PROBLEM TO WORK ON -> Print every line below exactly as written, but leave the pictures behind.

[Start of section]

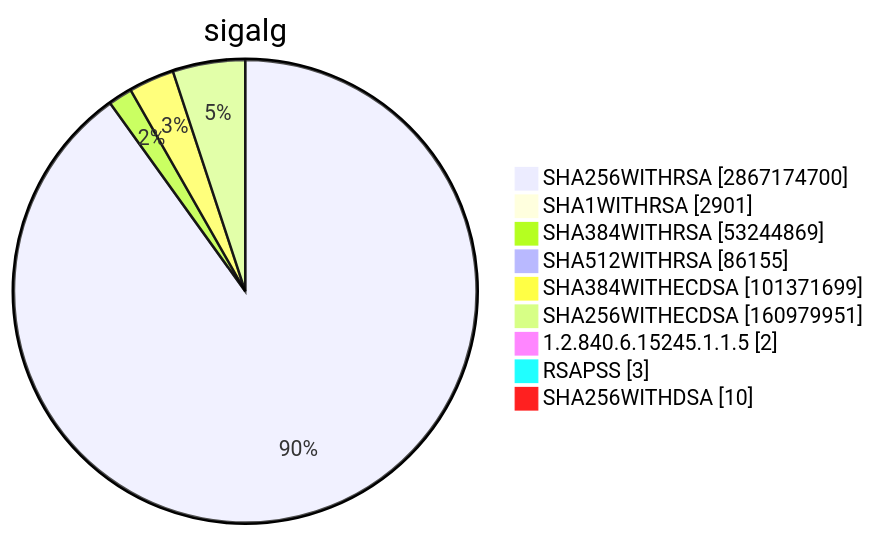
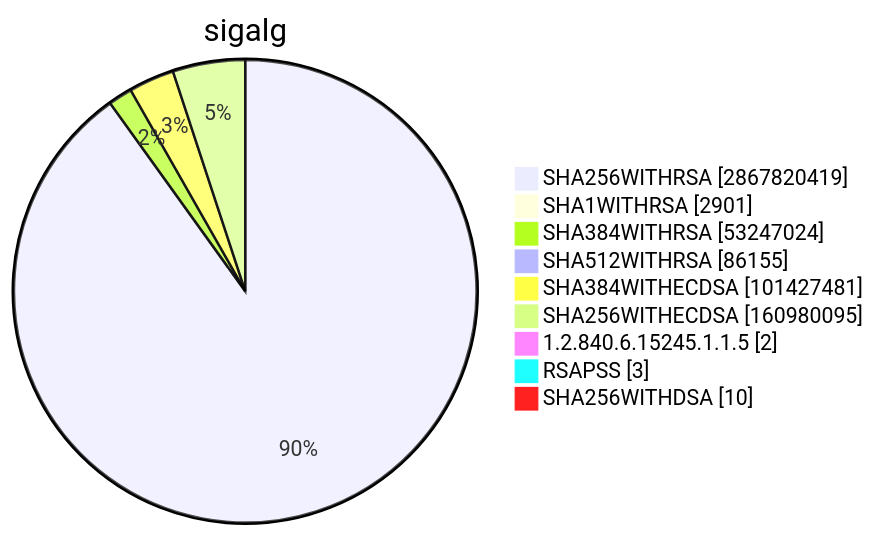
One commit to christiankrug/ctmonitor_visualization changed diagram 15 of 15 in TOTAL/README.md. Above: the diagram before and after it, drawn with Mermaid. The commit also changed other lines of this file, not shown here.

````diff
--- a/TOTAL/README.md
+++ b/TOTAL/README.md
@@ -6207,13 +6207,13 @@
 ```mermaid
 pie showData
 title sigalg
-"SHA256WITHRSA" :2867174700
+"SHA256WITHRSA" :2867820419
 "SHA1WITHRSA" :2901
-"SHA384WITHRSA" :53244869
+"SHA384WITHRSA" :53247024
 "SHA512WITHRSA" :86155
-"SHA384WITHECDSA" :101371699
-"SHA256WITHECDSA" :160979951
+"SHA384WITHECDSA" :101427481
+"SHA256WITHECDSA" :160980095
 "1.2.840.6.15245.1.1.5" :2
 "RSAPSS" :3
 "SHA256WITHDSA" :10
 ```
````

[End of section]

TASK ANSWER ->
One commit to christiankrug/ctmonitor_visualization changed diagram 15 of 15 in TOTAL/README.md. Above: the diagram before and after it, drawn with Mermaid. The commit also changed other lines of this file, not shown here.

````diff
--- a/TOTAL/README.md
+++ b/TOTAL/README.md
@@ -6207,13 +6207,13 @@
 ```mermaid
 pie showData
 title sigalg
-"SHA256WITHRSA" :2867174700
+"SHA256WITHRSA" :2867820419
 "SHA1WITHRSA" :2901
-"SHA384WITHRSA" :53244869
+"SHA384WITHRSA" :53247024
 "SHA512WITHRSA" :86155
-"SHA384WITHECDSA" :101371699
-"SHA256WITHECDSA" :160979951
+"SHA384WITHECDSA" :101427481
+"SHA256WITHECDSA" :160980095
 "1.2.840.6.15245.1.1.5" :2
 "RSAPSS" :3
 "SHA256WITHDSA" :10
 ```
````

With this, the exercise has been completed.